[Image comparison data]
##########
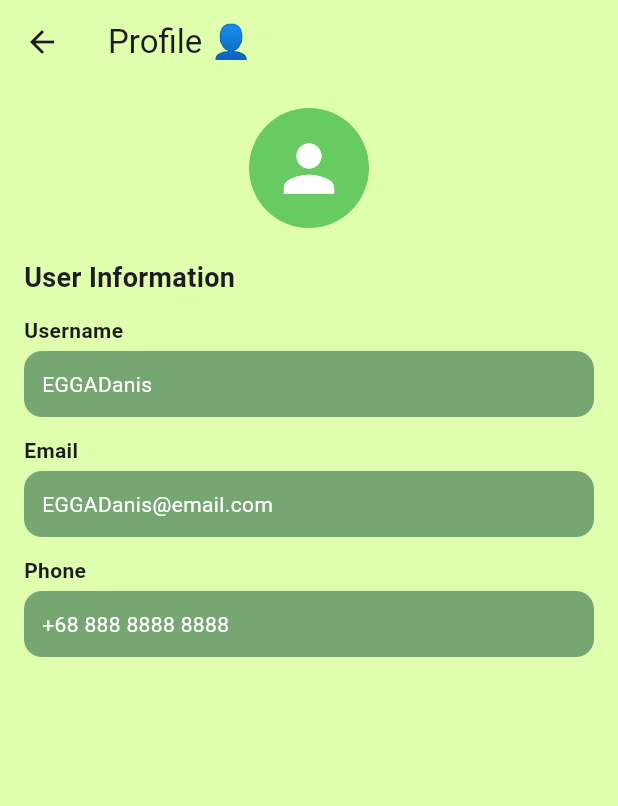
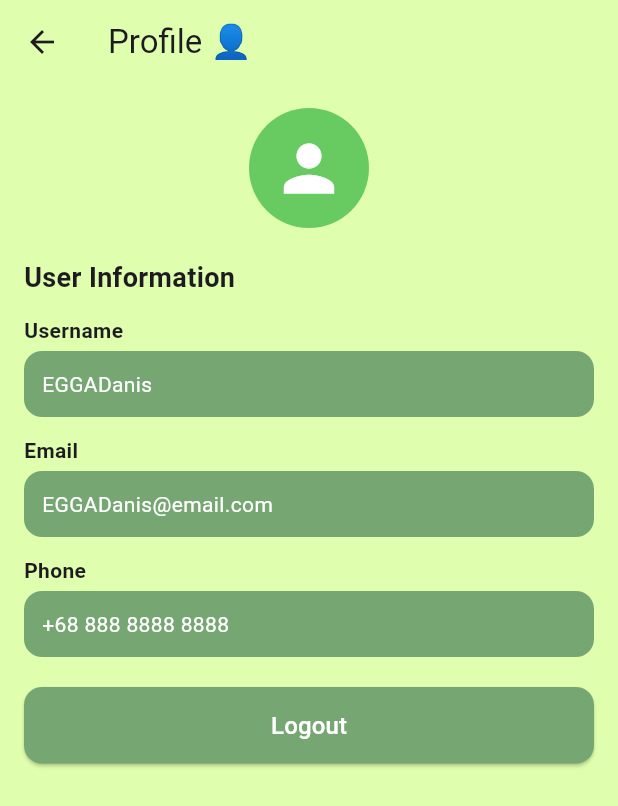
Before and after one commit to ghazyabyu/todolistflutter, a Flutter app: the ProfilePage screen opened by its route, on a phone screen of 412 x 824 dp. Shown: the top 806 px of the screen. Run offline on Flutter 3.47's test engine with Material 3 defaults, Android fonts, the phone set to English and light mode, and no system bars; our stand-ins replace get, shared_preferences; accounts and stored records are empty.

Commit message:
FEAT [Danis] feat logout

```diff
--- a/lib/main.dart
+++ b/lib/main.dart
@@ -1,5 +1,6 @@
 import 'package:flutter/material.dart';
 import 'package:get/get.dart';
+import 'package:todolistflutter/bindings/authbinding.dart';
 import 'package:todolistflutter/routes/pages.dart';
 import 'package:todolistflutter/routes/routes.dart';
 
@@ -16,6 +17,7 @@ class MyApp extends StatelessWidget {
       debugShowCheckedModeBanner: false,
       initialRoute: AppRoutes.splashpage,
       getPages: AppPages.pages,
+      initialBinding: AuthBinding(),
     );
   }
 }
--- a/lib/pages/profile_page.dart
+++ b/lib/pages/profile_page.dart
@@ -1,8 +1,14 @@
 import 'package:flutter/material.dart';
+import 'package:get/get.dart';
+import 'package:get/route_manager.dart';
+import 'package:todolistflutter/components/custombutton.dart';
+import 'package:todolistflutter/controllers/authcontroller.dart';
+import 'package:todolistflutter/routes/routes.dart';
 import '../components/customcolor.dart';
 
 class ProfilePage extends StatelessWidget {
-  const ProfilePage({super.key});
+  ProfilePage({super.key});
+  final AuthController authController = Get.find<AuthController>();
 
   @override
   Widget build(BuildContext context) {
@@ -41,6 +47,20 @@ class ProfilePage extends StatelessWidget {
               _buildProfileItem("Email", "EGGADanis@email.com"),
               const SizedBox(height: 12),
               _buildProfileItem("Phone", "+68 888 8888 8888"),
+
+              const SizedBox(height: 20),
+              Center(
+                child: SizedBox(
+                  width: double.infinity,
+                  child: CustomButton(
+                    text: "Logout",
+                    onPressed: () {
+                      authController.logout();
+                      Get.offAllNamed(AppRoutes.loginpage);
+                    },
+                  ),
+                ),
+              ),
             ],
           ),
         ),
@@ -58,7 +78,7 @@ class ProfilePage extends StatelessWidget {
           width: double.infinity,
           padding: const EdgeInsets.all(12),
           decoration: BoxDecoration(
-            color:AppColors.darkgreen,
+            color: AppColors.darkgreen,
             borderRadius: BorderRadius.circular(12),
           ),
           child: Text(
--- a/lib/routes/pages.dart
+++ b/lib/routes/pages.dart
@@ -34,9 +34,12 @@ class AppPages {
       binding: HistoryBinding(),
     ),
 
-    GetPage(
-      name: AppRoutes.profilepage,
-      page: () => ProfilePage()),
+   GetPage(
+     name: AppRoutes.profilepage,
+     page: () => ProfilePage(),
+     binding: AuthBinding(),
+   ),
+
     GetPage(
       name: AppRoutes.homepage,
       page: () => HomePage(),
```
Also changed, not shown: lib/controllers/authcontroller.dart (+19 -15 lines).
##########
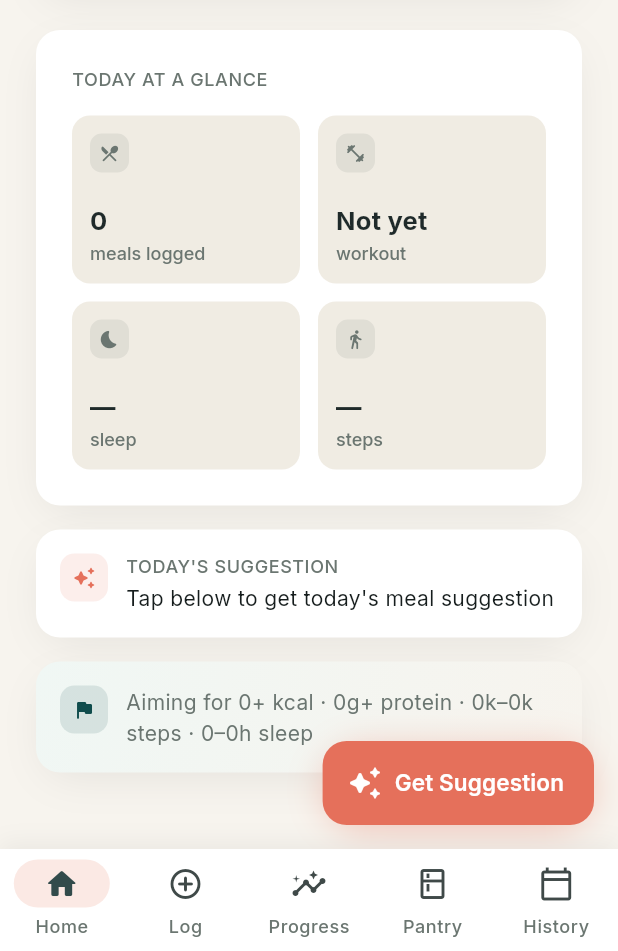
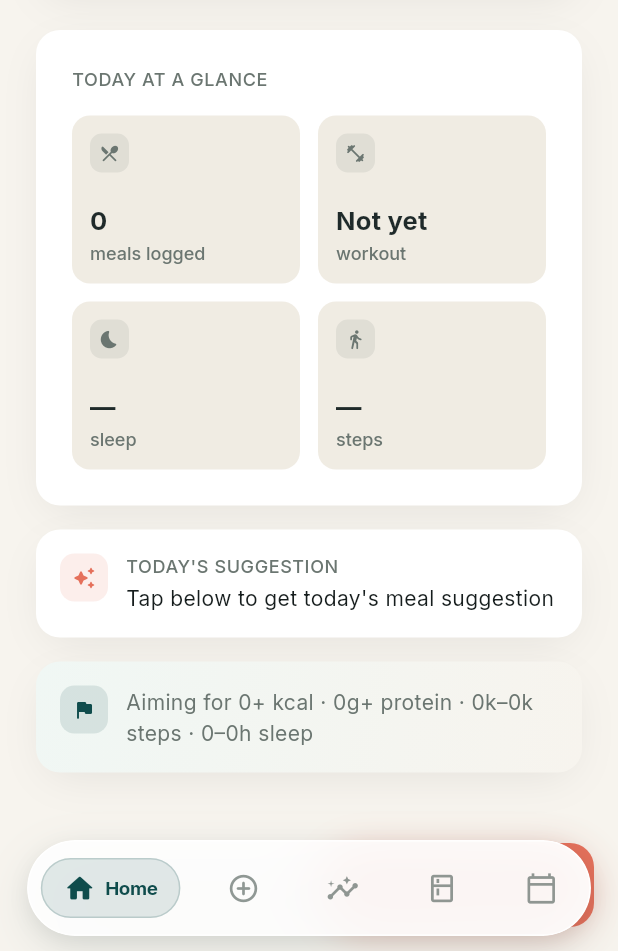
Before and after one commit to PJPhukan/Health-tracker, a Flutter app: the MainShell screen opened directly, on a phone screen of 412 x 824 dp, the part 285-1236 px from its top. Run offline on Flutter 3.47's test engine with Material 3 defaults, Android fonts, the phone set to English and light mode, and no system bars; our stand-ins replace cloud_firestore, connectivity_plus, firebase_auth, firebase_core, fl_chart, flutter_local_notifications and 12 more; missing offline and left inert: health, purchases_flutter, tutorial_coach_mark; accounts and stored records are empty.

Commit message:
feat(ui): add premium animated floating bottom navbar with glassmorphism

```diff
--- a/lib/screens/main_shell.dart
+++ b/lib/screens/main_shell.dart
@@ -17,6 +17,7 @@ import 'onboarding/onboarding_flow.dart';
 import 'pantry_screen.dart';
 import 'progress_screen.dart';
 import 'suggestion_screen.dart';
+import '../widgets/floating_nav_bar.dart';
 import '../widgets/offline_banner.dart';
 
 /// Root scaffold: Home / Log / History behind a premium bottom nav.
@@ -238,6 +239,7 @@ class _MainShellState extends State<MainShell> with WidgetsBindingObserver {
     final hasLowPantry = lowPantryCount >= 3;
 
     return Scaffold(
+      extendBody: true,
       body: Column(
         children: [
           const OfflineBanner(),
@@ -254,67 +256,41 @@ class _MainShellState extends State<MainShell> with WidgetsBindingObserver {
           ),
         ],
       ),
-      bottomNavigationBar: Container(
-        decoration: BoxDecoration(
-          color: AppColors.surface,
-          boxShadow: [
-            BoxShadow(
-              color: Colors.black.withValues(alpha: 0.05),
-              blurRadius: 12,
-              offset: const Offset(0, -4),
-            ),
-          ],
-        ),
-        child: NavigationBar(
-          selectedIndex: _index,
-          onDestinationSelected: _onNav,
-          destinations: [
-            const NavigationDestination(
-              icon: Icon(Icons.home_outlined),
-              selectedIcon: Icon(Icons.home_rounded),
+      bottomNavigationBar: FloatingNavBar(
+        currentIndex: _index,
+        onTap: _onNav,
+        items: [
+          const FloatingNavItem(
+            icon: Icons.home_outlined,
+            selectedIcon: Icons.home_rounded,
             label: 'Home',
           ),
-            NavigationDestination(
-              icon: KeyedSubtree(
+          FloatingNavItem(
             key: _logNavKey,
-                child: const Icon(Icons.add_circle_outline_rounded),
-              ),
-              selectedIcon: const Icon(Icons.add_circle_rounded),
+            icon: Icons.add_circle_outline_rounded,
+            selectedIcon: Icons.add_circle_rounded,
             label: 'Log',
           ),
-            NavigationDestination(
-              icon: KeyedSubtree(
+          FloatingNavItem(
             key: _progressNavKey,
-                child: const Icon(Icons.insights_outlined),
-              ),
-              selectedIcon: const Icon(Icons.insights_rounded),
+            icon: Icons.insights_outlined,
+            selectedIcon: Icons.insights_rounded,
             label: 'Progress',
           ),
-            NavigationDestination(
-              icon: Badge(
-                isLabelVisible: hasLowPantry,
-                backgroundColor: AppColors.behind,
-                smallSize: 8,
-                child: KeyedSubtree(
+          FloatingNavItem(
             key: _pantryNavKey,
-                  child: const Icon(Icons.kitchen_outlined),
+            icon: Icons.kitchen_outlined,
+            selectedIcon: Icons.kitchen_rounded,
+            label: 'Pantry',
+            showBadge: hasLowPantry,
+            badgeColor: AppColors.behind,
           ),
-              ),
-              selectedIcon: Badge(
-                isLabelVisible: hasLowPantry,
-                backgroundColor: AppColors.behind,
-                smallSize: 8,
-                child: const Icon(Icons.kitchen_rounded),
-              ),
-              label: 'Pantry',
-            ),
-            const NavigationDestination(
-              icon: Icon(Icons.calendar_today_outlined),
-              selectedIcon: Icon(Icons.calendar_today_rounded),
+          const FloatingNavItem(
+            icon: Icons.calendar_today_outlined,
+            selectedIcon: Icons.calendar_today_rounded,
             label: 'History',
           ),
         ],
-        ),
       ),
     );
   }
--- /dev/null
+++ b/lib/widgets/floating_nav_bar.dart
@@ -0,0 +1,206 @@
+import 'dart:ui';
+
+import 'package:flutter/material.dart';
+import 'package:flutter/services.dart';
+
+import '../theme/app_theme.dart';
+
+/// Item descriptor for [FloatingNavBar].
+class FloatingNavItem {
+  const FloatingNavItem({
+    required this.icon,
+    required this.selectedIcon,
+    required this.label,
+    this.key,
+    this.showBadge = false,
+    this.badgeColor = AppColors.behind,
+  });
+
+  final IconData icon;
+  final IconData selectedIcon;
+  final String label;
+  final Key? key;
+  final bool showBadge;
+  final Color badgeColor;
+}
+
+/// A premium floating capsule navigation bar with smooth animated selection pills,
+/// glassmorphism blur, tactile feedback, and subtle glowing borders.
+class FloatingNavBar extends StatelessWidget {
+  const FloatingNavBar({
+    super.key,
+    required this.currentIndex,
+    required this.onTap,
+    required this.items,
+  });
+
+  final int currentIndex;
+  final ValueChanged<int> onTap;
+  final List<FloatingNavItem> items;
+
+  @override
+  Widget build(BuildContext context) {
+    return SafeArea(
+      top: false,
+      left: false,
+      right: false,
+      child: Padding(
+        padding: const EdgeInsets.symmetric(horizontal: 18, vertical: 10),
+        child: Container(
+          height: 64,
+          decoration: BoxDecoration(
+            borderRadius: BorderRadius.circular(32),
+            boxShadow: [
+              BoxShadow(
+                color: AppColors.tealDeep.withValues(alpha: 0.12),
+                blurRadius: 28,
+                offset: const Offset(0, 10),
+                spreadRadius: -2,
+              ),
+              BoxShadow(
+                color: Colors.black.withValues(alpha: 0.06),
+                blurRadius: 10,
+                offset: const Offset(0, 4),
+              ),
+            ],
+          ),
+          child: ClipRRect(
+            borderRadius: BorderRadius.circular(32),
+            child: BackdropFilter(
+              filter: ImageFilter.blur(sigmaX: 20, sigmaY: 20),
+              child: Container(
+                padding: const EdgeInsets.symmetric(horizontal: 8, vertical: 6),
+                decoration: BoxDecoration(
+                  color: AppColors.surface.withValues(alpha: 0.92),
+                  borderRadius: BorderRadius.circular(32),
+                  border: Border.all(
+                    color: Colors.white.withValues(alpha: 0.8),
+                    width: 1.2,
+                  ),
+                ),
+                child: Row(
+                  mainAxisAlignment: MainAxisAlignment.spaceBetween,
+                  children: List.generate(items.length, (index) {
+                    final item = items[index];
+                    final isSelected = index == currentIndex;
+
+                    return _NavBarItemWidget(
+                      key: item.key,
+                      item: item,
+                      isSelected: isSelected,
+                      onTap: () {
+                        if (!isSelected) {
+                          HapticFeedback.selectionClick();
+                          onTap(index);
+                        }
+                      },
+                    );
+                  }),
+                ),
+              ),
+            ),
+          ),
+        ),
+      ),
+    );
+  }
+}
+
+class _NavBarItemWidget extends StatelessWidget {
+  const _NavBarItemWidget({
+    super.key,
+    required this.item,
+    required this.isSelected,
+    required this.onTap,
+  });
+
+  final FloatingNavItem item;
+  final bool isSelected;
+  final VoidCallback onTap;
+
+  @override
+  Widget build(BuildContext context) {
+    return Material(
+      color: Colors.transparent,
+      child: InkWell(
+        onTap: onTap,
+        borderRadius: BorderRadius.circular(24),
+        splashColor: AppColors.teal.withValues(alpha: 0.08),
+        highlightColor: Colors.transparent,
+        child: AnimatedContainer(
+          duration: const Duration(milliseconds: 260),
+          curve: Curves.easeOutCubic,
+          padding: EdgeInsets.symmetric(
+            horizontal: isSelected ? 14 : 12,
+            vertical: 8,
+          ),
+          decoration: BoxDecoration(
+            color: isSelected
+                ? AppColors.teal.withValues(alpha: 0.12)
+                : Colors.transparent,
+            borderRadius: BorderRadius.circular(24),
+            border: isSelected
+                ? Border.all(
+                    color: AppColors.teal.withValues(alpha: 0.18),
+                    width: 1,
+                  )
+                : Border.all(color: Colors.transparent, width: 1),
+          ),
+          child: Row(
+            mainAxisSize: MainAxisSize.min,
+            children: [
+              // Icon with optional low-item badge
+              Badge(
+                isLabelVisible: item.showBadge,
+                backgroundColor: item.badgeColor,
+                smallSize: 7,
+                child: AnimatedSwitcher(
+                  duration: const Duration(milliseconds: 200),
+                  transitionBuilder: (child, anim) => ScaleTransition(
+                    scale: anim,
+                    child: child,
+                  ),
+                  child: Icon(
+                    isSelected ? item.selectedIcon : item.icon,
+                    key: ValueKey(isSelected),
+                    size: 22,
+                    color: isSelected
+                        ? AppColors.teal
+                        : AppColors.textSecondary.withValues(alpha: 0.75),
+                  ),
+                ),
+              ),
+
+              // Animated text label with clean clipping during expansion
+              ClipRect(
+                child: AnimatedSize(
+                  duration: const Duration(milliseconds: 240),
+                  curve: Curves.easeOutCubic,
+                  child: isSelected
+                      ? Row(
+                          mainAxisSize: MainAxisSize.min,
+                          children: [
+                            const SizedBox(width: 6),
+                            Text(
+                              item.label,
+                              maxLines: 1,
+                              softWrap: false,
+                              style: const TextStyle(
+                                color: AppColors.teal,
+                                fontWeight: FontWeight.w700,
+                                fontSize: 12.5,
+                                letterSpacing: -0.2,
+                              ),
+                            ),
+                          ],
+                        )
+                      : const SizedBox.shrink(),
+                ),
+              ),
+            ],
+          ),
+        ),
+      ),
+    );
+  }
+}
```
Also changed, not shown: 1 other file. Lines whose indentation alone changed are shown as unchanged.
##########
**What the task asks**
How many lines of these records include the word "AppRoutes"? Only the number should be written.

**Problem solution**
5